That stopped me dead, because it sounded so proverbial. Love is a small airport. How true, one says, nodding, how true that is!...people come and they go, no one really dwelling there, and you have to buy overpriced items you really don't want to break the monotony, and...until one stops and says, "Hunh?" It flows easily into a title, though I'm not sure what novel it ought to squat atop: Love is a Small Airport.
A couple of years ago, my friend Kimberly was telling me about a date she went on; the guy decided it would be unique and romantic to take her whale-watching. I'm not sure how romantic the idea is, though the whales at the time were heading south to Baja to congregate at their birthing grounds in Scammon's Lagoon. I guess it depends on where pregnant whales rank on your eroto-meter.
Whether or not you find gravid cetaceans arousing, the date was sort of a bust, since no whales showed up to be watched. In the middle of describing this minor debacle, she started a sentence with, "So, in the absence of whales, we..." at which point I totally lost the thread of her discourse. In the Absence of Whales. Or perhaps Love in the Absence of Whales. How about Whales in Absentia? What the hell, maybe Harry Potter and the Absence of Whales.

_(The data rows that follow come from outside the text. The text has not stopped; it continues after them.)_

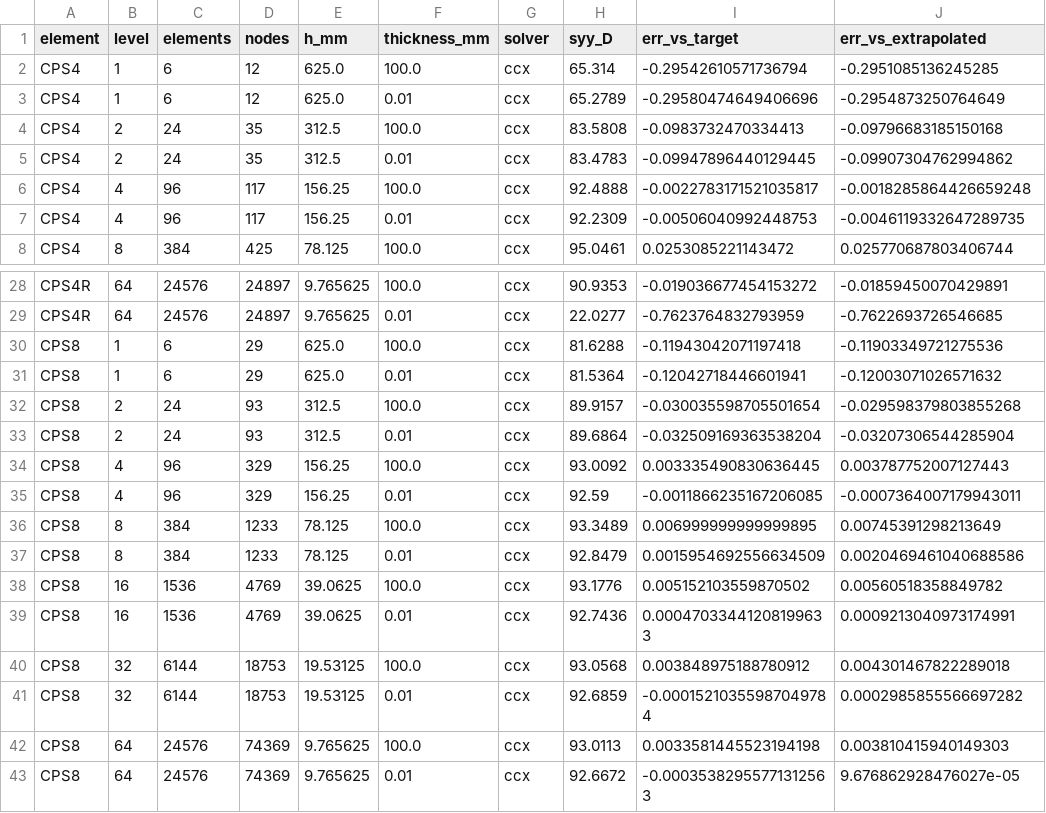
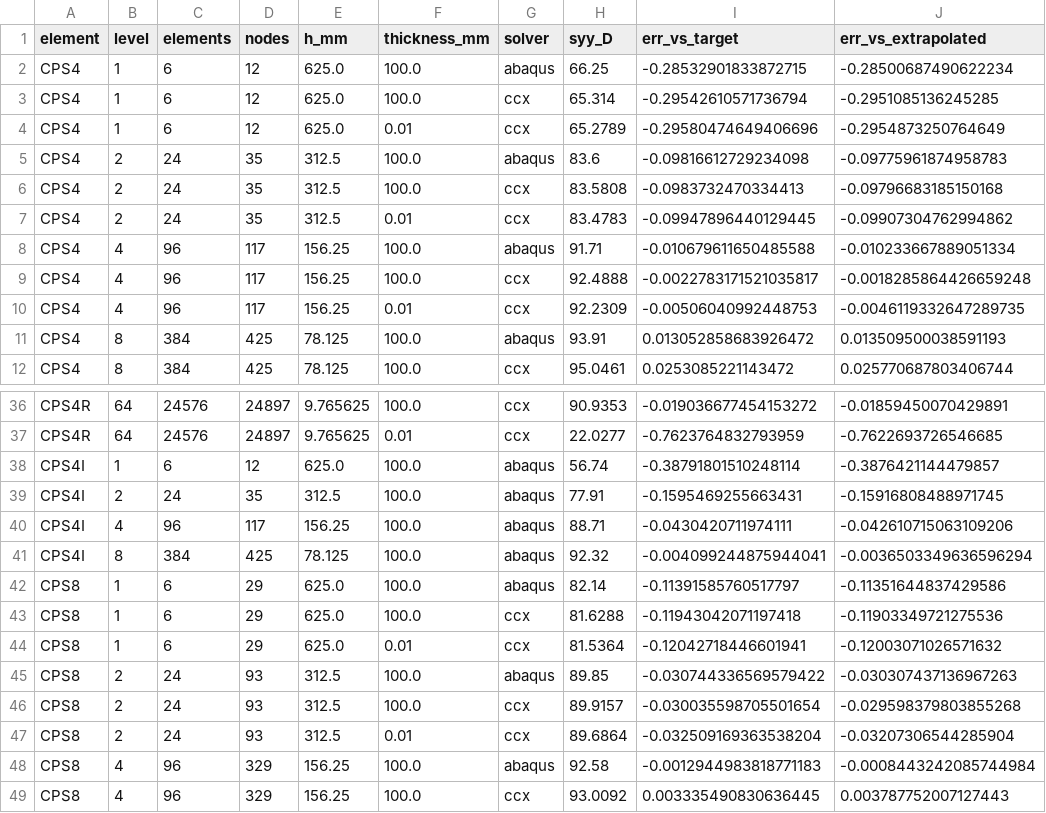
Before and after one commit to wqfang/fea-portfolio, a CSV file: verification/runs/nafems_le1/results.csv, drawn as a sheet; only a part is shown, gaps mark what is left out; the shorter side is filled out with more unchanged rows; the diff covers the shown part only; the diff names each change by its address in the sheet, - before the commit and + after, or states it on an @@ line.

Commit message:
Add Abaqus LE1 results and straight-edge check explaining the CPS4 overshoot

```diff
--- a/verification/runs/nafems_le1/results.csv
+++ b/verification/runs/nafems_le1/results.csv
+row 2: CPS4 | 1 | 6 | 12 | 625.0 | 100.0 | abaqus | 66.25 | -0.28532901833872715 | -0.28500687490622234
+row 5: CPS4 | 2 | 24 | 35 | 312.5 | 100.0 | abaqus | 83.6 | -0.09816612729234098 | -0.09775961874958783
+row 8: CPS4 | 4 | 96 | 117 | 156.25 | 100.0 | abaqus | 91.71 | -0.010679611650485588 | -0.010233667889051334
+row 11: CPS4 | 8 | 384 | 425 | 78.125 | 100.0 | abaqus | 93.91 | 0.013052858683926472 | 0.013509500038591193
+row 38: CPS4I | 1 | 6 | 12 | 625.0 | 100.0 | abaqus | 56.74 | -0.38791801510248114 | -0.3876421144479857
+row 39: CPS4I | 2 | 24 | 35 | 312.5 | 100.0 | abaqus | 77.91 | -0.1595469255663431 | -0.15916808488971745
+row 40: CPS4I | 4 | 96 | 117 | 156.25 | 100.0 | abaqus | 88.71 | -0.0430420711974111 | -0.042610715063109206
+row 41: CPS4I | 8 | 384 | 425 | 78.125 | 100.0 | abaqus | 92.32 | -0.004099244875944041 | -0.0036503349636596294
+row 42: CPS8 | 1 | 6 | 29 | 625.0 | 100.0 | abaqus | 82.14 | -0.11391585760517797 | -0.11351644837429586
+row 45: CPS8 | 2 | 24 | 93 | 312.5 | 100.0 | abaqus | 89.85 | -0.030744336569579422 | -0.030307437136967263
+row 48: CPS8 | 4 | 96 | 329 | 156.25 | 100.0 | abaqus | 92.58 | -0.0012944983818771183 | -0.0008443242085744984
```
Also changed, not shown: 7 added rows elsewhere in this file, 28 other files.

I have a stock of other odd proverbial and/or titular phrases people have dropped around me. And I find that many of my chapter titles--at least for the novels where I use chapter titles--come from something a character has said in that chapter's dialogue.
Suspense writer Stuart Woods's explained on Backstory how he came up with his best title ever when he encountered an ad for a trained Labrador Retriever: Excellent Working Bitch. Inspired by the title, he wrote a book to match. Sad to say, although his editor took the book under that title, he eventually had a meeting with the CEO of HarperCollins who made him uderstand that while he had the right under his contract to use that title, he could expect less-than-enthusiatic support from their publicity department unless he changed the title. Hence his novel Orchid Beach. (I'm morally certain that's also how Jincy Willett's hilarious Winner of the National Book Award came about: title first.)
Do you do this--find yourself stumbling across phrases and wanting to turn them into titles, even though you have no corresponding book in mind?